For the data below, give the number of lines in which "viewer" occurs. Include nothing besides that number.

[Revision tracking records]
BEGIN
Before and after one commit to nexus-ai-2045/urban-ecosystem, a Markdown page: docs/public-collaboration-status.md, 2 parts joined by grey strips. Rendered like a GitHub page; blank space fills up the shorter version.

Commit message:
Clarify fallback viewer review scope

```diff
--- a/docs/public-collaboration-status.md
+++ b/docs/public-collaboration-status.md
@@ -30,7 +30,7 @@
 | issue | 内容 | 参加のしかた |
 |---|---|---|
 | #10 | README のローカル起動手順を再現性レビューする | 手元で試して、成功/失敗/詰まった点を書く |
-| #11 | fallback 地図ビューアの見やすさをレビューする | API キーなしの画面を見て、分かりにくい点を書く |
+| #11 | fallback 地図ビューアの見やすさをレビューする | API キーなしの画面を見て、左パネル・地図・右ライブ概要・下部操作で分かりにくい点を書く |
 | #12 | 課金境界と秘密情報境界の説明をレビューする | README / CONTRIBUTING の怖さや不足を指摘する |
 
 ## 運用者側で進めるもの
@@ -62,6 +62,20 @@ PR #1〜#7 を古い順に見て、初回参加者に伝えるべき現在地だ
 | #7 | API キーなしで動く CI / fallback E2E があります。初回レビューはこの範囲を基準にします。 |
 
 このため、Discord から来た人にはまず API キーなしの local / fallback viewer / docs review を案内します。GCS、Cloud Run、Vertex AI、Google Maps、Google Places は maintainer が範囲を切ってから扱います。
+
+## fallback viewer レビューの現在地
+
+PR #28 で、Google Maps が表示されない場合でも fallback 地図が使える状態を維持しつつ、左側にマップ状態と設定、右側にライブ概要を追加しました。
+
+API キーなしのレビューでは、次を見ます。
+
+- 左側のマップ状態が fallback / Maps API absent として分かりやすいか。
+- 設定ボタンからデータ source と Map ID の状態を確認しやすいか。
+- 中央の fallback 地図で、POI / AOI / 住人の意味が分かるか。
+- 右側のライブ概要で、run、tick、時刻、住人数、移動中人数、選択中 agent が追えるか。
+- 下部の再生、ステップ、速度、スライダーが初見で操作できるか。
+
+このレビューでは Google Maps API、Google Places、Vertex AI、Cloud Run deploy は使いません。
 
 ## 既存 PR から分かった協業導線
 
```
END
**RESULT OF THIS EXERCISE**. 3